▶ Problem requirements
Pick out all lines of the entries that include the word "true" and copy them.
+---+
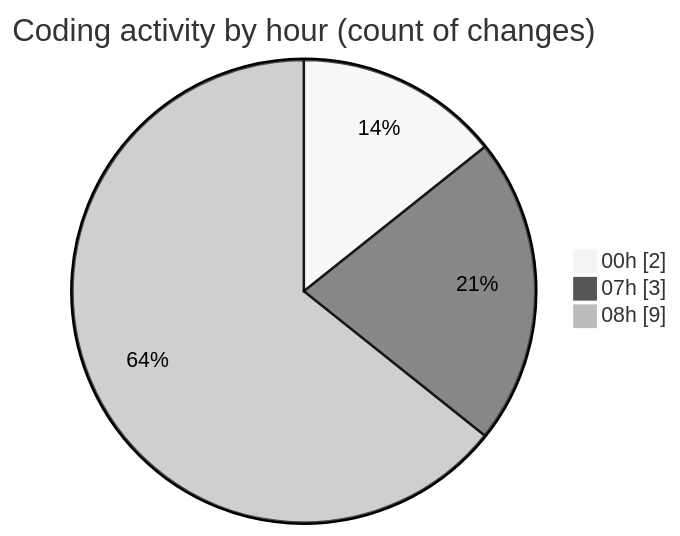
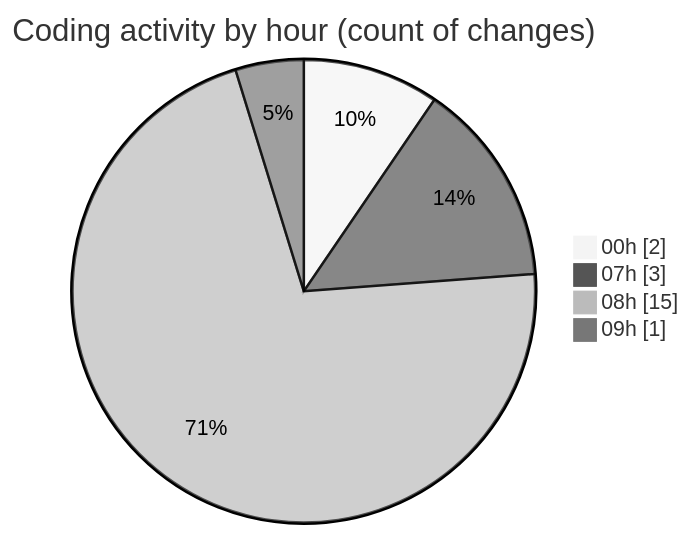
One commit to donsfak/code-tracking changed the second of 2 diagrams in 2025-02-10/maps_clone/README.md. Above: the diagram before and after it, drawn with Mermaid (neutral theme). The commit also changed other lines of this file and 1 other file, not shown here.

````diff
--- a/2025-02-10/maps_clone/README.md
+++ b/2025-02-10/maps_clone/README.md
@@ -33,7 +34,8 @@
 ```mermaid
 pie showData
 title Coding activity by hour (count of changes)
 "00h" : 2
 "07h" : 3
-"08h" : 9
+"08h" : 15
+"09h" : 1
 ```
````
+---+
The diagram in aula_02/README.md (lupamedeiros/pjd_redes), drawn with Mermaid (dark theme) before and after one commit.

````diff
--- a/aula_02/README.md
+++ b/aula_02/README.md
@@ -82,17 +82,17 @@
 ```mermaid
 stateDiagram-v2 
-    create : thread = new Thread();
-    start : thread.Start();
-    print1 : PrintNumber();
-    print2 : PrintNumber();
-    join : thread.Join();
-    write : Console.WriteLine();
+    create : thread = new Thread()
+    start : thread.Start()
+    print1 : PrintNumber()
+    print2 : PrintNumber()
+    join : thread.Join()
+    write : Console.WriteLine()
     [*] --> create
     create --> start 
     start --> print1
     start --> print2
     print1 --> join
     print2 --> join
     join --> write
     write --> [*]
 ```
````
+---+
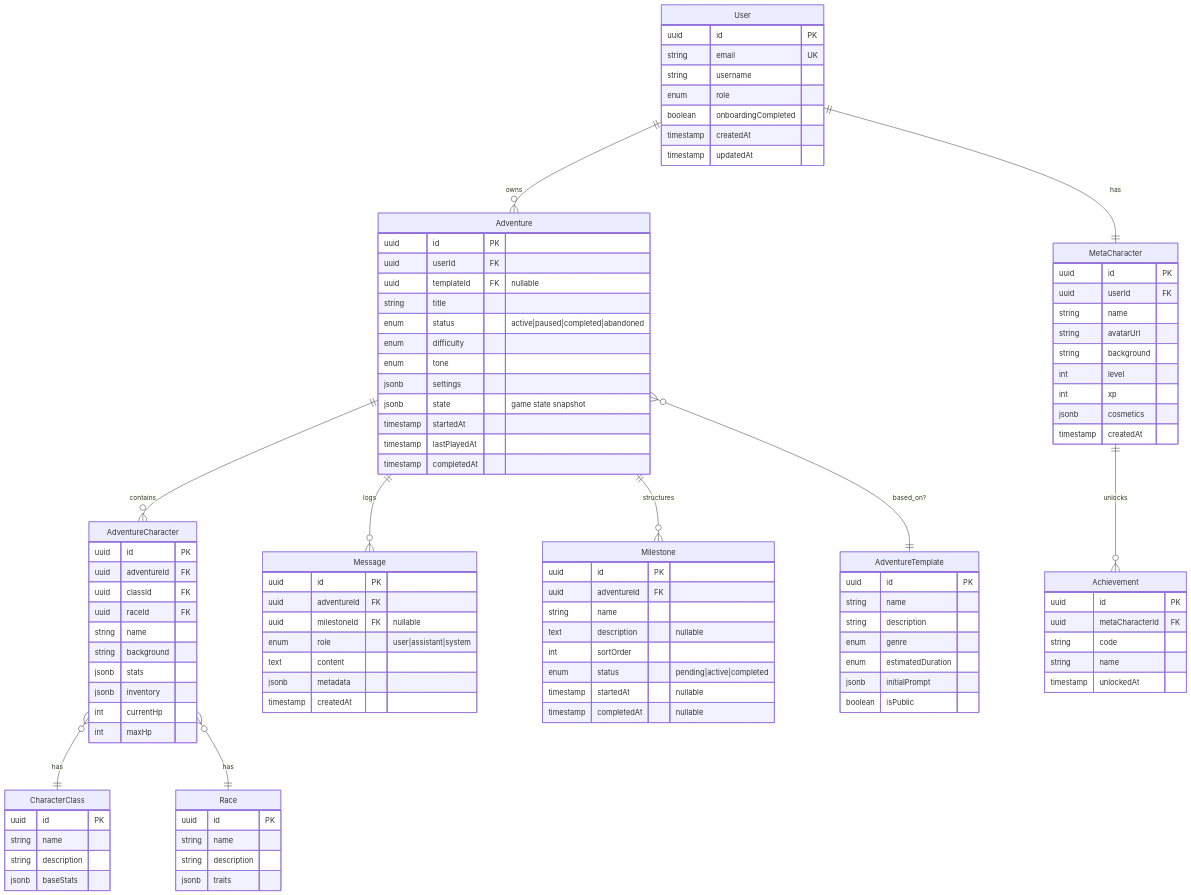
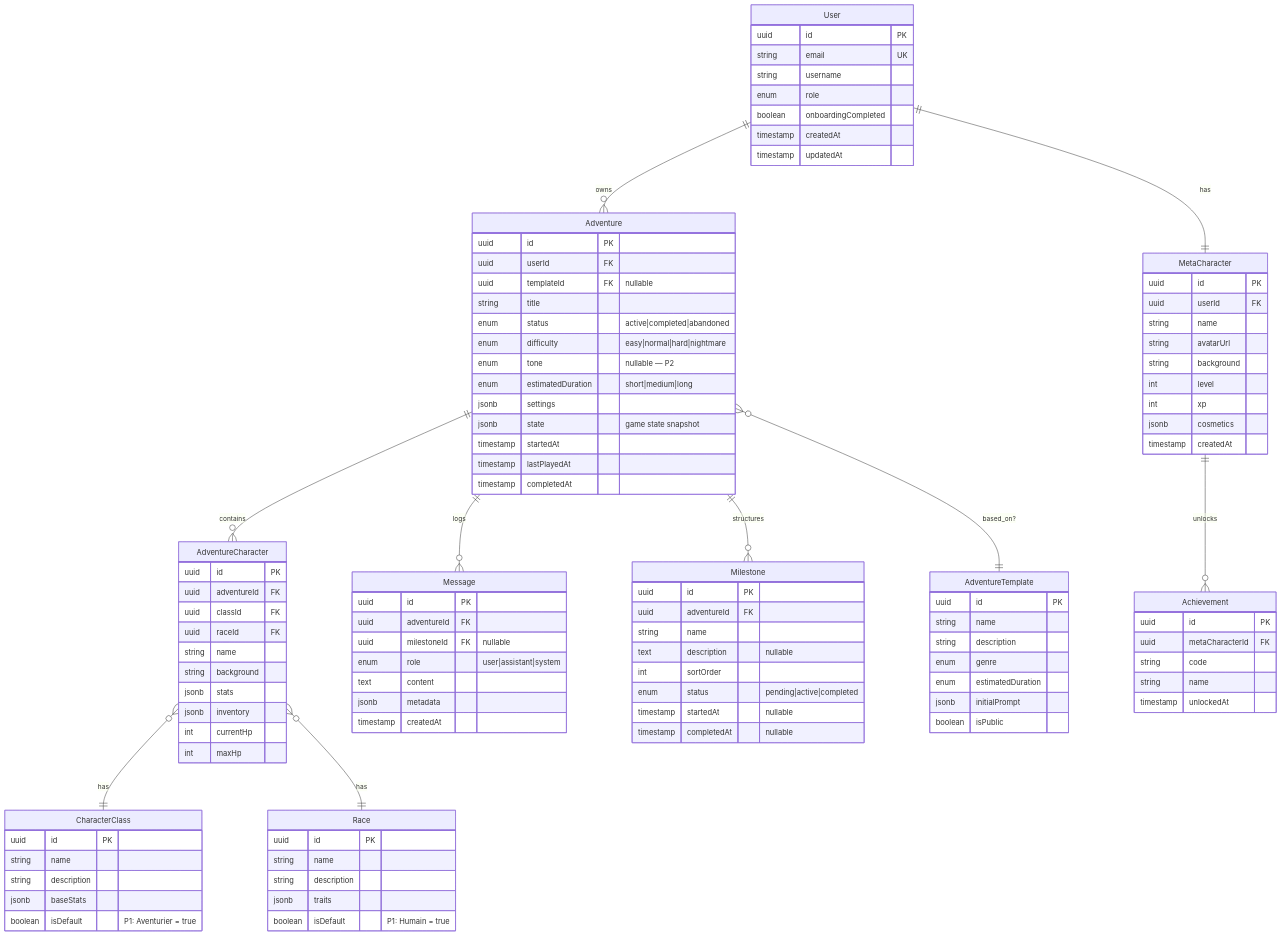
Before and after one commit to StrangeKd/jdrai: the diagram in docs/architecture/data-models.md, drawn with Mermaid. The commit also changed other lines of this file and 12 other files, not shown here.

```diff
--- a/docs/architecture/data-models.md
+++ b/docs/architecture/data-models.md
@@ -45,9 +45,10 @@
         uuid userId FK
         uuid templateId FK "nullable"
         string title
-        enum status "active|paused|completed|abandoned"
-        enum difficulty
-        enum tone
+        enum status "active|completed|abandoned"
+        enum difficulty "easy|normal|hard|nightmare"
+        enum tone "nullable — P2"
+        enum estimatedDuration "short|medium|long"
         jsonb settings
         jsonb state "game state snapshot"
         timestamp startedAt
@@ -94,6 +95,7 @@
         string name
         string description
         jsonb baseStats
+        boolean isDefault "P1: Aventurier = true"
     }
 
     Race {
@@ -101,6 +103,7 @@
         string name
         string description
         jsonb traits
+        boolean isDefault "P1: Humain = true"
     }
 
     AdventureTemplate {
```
+---+
▶ Your response
+        boolean isDefault "P1: Aventurier = true"
+        boolean isDefault "P1: Humain = true"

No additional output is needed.